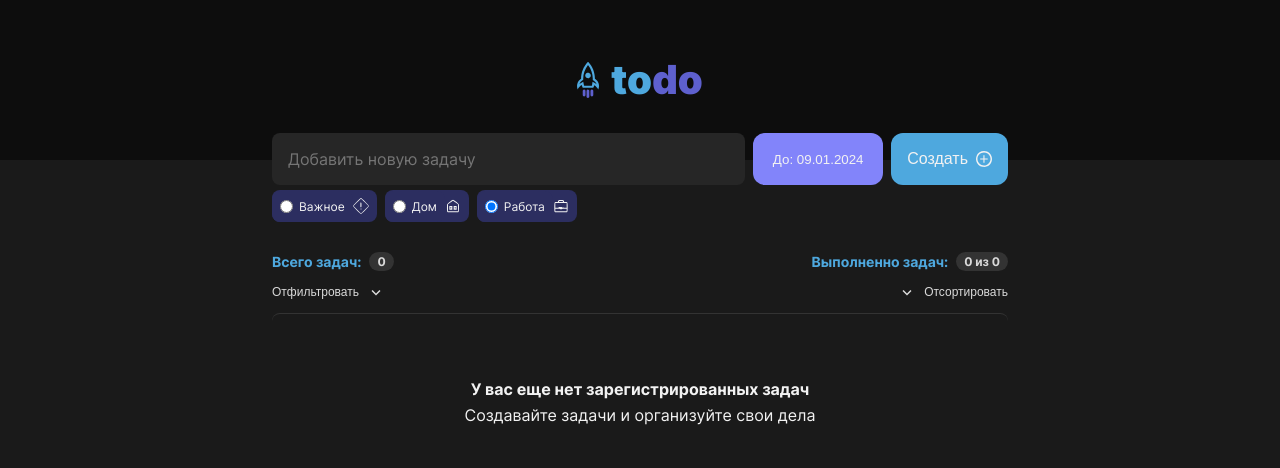
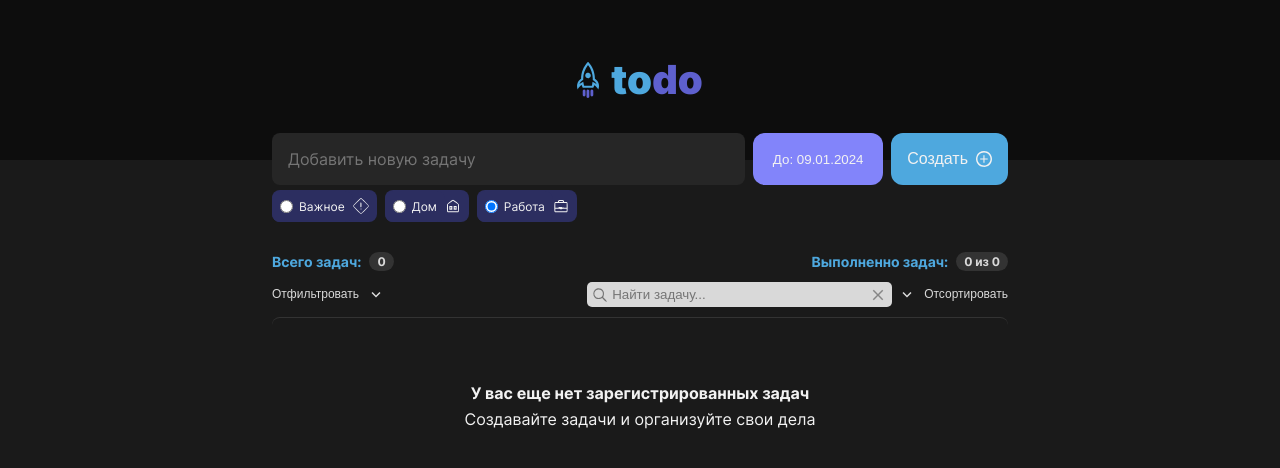
Before and after one commit to AlekseyShaydullin/strong-team-test-task, a React (Vite) app: page / in a window 1280 px wide. Shown: the top 468 px of the page. Built offline with nearby package versions, Linux system fonts and the light colour scheme.

Commit message:
feat: added SearchTask component. added search logic. refactor some components

```diff
--- /dev/null
+++ b/src/components/searchTask/searchTask.module.scss
@@ -0,0 +1,41 @@
+@use '../../stylesheets/variables.scss' as *;
+@use '../../stylesheets/mixins' as *;
+
+.search__form {
+  @include flex(row, center, center);
+  position: relative;
+}
+
+.iconSearch {
+  @include size(18px, 18px);
+  color: $gray-700;
+  position: absolute;
+  right: 283px;
+  bottom: 3px;
+  opacity: .5;
+}
+
+.input {
+  width: 255px;
+  background: $gray-200;
+  padding: 5px 25px;
+  border: 1px solid $gray-700;
+  border-radius: 5px;
+  outline: 0;
+  border: 0;
+}
+
+.iconClose {
+  @include size(18px, 18px);
+  color: $gray-700;
+  position: absolute;
+  right: 5px;
+  bottom: 3px;
+  opacity: .4;
+  transition: opacity .2s ease-in-out;
+
+  &:hover {
+    opacity: 1;
+    cursor: $cursor;
+  }
+}
--- /dev/null
+++ b/src/components/searchTask/searchTask.tsx
@@ -0,0 +1,40 @@
+import { ChangeEvent, FC } from 'react';
+
+import style from './searchTask.module.scss';
+import Icon from '../ui/icon/icon';
+import ButtonIcon from '../ui/buttons/buttonIcon/buttonIcon';
+
+interface ISearchTask {
+  onChange: (e: ChangeEvent<HTMLInputElement>) => void;
+  onClick: () => void;
+}
+
+/**
+ * Компонент-обёртка для формы поиска
+ * @example
+ * <SearchTask
+ *  onChange={onChange}
+ *  onClick={onClick}
+ * />
+ **/
+const SearchTask: FC<ISearchTask> = ({ onChange, onClick }): JSX.Element => {
+  return (
+    <form className={style.search__form}>
+      <Icon name="search" isColored extraClass={style.iconSearch} />
+      <input
+        className={style.input}
+        type="text"
+        placeholder="Найти задачу..."
+        onChange={onChange}
+      />
+      <ButtonIcon
+        icon="close"
+        isColored
+        extraClass={style.iconClose}
+        onClick={onClick}
+      />
+    </form>
+  );
+};
+
+export default SearchTask;
--- a/src/sections/filters/filters.module.scss
+++ b/src/sections/filters/filters.module.scss
@@ -7,3 +7,7 @@
   width: 736px;
   position: relative;
 }
+
+.wrapper {
+  @include flex(row, space-between, center, 6px);
+}
--- a/src/sections/filters/filters.tsx
+++ b/src/sections/filters/filters.tsx
@@ -1,15 +1,24 @@
-import { FC } from 'react';
+import { ChangeEvent, FC } from 'react';
 
 import style from './filters.module.scss';
 
 import FilterPicker from '../../components/pickers/filterPicker/filterPicker';
 import SortingPicker from '../../components/pickers/sortingPicker/sortingPicker';
+import SearchTask from '../../components/searchTask/searchTask';
 
-const Filters: FC = (): JSX.Element => {
+interface IFilters {
+  onChange: (e: ChangeEvent<HTMLInputElement>) => void;
+  onClick: () => void;
+}
+
+const Filters: FC<IFilters> = ({ onChange, onClick }): JSX.Element => {
   return (
     <section className={style.filters__wrapper}>
       <FilterPicker />
-      <SortingPicker />
+      <div className={style.wrapper}>
+        <SearchTask onChange={onChange} onClick={onClick} />
+        <SortingPicker />
+      </div>
     </section>
   );
 };
--- a/src/sections/tasks/tasks.tsx
+++ b/src/sections/tasks/tasks.tsx
@@ -1,4 +1,4 @@
-import { FC, useState } from 'react';
+import { ChangeEvent, FC, useState } from 'react';
 import cn from 'classnames';
 
 import style from './tasks.module.scss';
@@ -7,18 +7,22 @@ import Counters from '../../components/counters/counters';
 import Filters from '../filters/filters';
 import Task from '../../components/task/task';
 import Empty from '../../components/empty/empty';
+import ModalChangeTask from '../../components/modals/modal-change-task/modal-change-task';
 
 import { useAppSelector } from '../../utils/hooks/redux';
 import { selectState } from '../../store/reducers/tasksSlice';
+
+import { ITask } from '../../models/ITask';
+
 import getSortedTasks from '../../utils/helpers/getSortedTasks';
 import getFilterTasks from '../../utils/helpers/getFilterTasks';
-import ModalChangeTask from '../../components/modals/modal- change-task/modal-change-task';
-import { ITask } from '../../models/ITask';
+import getSearch from '../../utils/helpers/getSearch';
 
 const Tasks: FC = (): JSX.Element => {
   const { tasks, counter, filter, sorting } = useAppSelector(selectState);
   const [isOpen, setOpenPopup] = useState(false);
   const [todo, setTodo] = useState<ITask | null>(null);
+  const [search, setSearch] = useState<string>('');
 
   // Сортируем массив перед отрисовкой:
   const sortingTasks = getSortedTasks(tasks, sorting);
@@ -29,6 +33,7 @@ const Tasks: FC = (): JSX.Element => {
   const openPopup = (id: string): void => {
     setOpenPopup(!isOpen);
     const todo = tasks.find((task) => task.id === id);
+
     if (!todo) {
       setTodo(null);
     } else {
@@ -36,18 +41,29 @@ const Tasks: FC = (): JSX.Element => {
     }
   };
 
+  const getValueSearch = (e: ChangeEvent<HTMLInputElement>) => {
+    setSearch(e.target.value);
+  };
+
+  const resetSearch = () => {
+    () => setSearch('');
+  };
+
+  // Производим поиск в массиве перед отрисовкой:
+  const foundTasks = getSearch(filterTasks, search);
+
   return (
     <section className={style.tasks}>
       <Counters counterTask={tasks.length} counterResult={counter} />
-      <Filters />
+      <Filters onChange={getValueSearch} onClick={resetSearch} />
       <div
         className={cn(
           style.wrapperTasks,
           filterTasks.length !== 0 ? style.overflow : ''
         )}
       >
-        {filterTasks.length !== 0 ? (
-          filterTasks
+        {foundTasks.length !== 0 ? (
+          foundTasks
             .map((task) => {
               return (
                 <ul key={task.id}>
--- /dev/null
+++ b/src/utils/helpers/getSearch.ts
@@ -0,0 +1,9 @@
+import { ITask } from '../../models/ITask';
+
+const getSearch = (tasks: Array<ITask>, searchString: string) => {
+  return tasks.filter((task) =>
+    task.task.toLowerCase().includes(searchString.toLowerCase())
+  );
+};
+
+export default getSearch;
```
Also changed, not shown: src/assets/icons/search.svg (added), src/components/modals/modal-change-task/modal-change-task.module.scss (renamed from src/components/modals/modal- change-task/modal-change-task.module.scss), src/components/modals/modal-change-task/modal-change-task.tsx (renamed from src/components/modals/modal- change-task/modal-change-task.tsx).
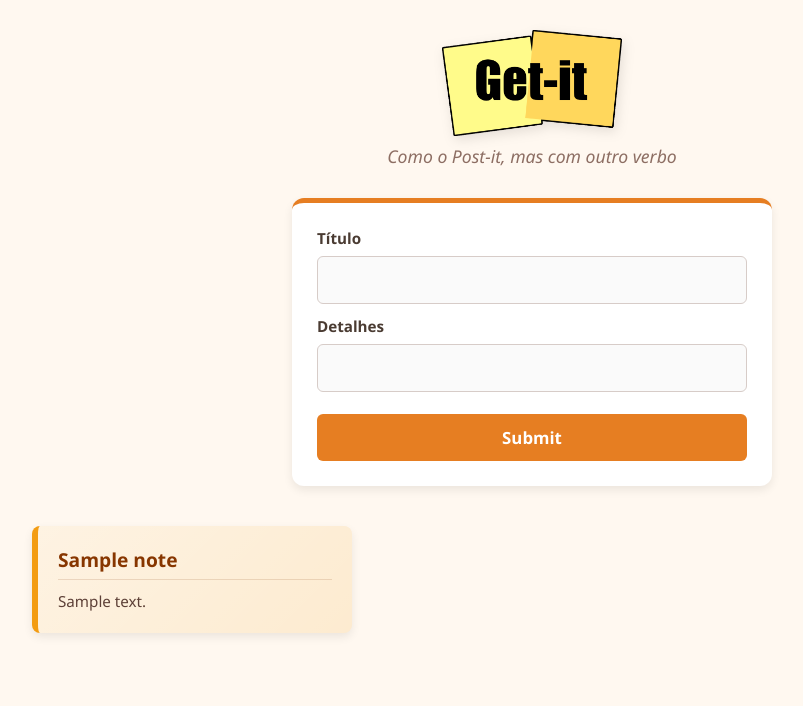
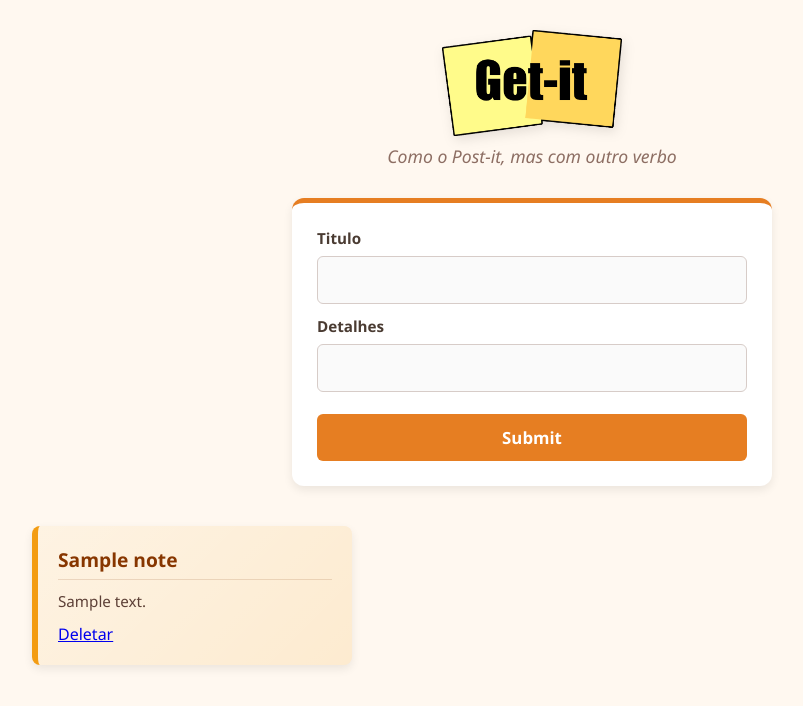
Before and after one commit to Lucas-Ibanez/get-it-segundosemestre, a Flask app: page / in a window 1280 px wide. Shown: the top 706 px of the page, without its empty margins (108-911 px from the left). Run offline with Flask 3, Linux system fonts and the light colour scheme; tables that the repository leaves empty hold one stand-in row (values such as "Sample post").

Commit message:
Traefa 3: Apagar anotações

```diff
--- a/servidor.py
+++ b/servidor.py
@@ -13,6 +13,12 @@ app.static_folder = 'static'
 def index():
     return render_template_string(views.index())
 
+@app.route('/delete/<int:NOTA_ID>')
+def delete_route(NOTA_ID):
+    views.deletar_nota(NOTA_ID)
+
+    return redirect('/')
+
 @app.route('/submit', methods=['POST'])
 def submit_form():
     titulo = request.form.get('titulo')  # Obtém o valor do campo 'titulo'
--- a/static/templates/components/note.html
+++ b/static/templates/components/note.html
@@ -1,4 +1,5 @@
   <li>
     <h3>{title}</h3>
     <p>{details}</p>
+    <a href="/delete/{id}" name='delete_button'>Deletar</a>
   </li>
--- a/static/templates/index.html
+++ b/static/templates/index.html
@@ -10,7 +10,7 @@
   <p>Como o Post-it, mas com outro verbo</p>
 
   <form action="/submit" method="POST">
-    <label for="titulo">Título</label>
+    <label for="titulo">Titulo</label>
     <input id="titulo" type="text" name="titulo" />
     <label for="detalhes">Detalhes</label>
     <input id="detalhes" name="detalhes" />
--- a/utils.py
+++ b/utils.py
@@ -43,6 +43,20 @@ def adicionar_nota(titulo, detalhes):
     # Fechar conexão
     conexao.close()
 
+def deletar_nota(nota_id):
+    # Abrir conexão
+    conexao = sqlite3.connect("banco.db")
+    cursor = conexao.cursor()
+
+    # Executar comando SLQ e salvar novas notas
+    cursor.execute("DELETE FROM note WHERE id = ?", (nota_id,))
+
+    # Commitar mudanças
+    conexao.commit()
+
+    # Fechar conexão
+    conexao.close()
+
 def load_template(nome_template):
     with open(f"static/templates/{nome_template}", "r") as arquivo_template:
         conteudo_arquivo = arquivo_template.read()
--- a/views.py
+++ b/views.py
@@ -1,10 +1,10 @@
-from utils import obter_notas, load_template, adicionar_nota
+from utils import obter_notas, load_template, adicionar_nota, deletar_nota
 
 def index():
     note_template = load_template('components/note.html')
     notas = obter_notas()
 
-    notes_list = [note_template.format(title=dados[1], details=dados[2]) for dados in notas]
+    notes_list = [note_template.format(title=dados[1], details=dados[2], id=dados[0]) for dados in notas]
 
     notes = '\n'.join(notes_list)
 
@@ -12,3 +12,6 @@ def index():
 
 def submit(titulo, detalhes):
     adicionar_nota(titulo, detalhes)
+
+def delet(nota_id):
+    deletar_nota(nota_id)
```
Also changed, not shown: banco.db.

# TASK DIRECTIONS:
Look for the word "detalhes". Copy out every line of the data that has it.

# SOLVED EXERCISE:
     <label for="detalhes">Detalhes</label>
     <input id="detalhes" name="detalhes" />
@@ -43,6 +43,20 @@ def adicionar_nota(titulo, detalhes):
 def submit(titulo, detalhes):
     adicionar_nota(titulo, detalhes)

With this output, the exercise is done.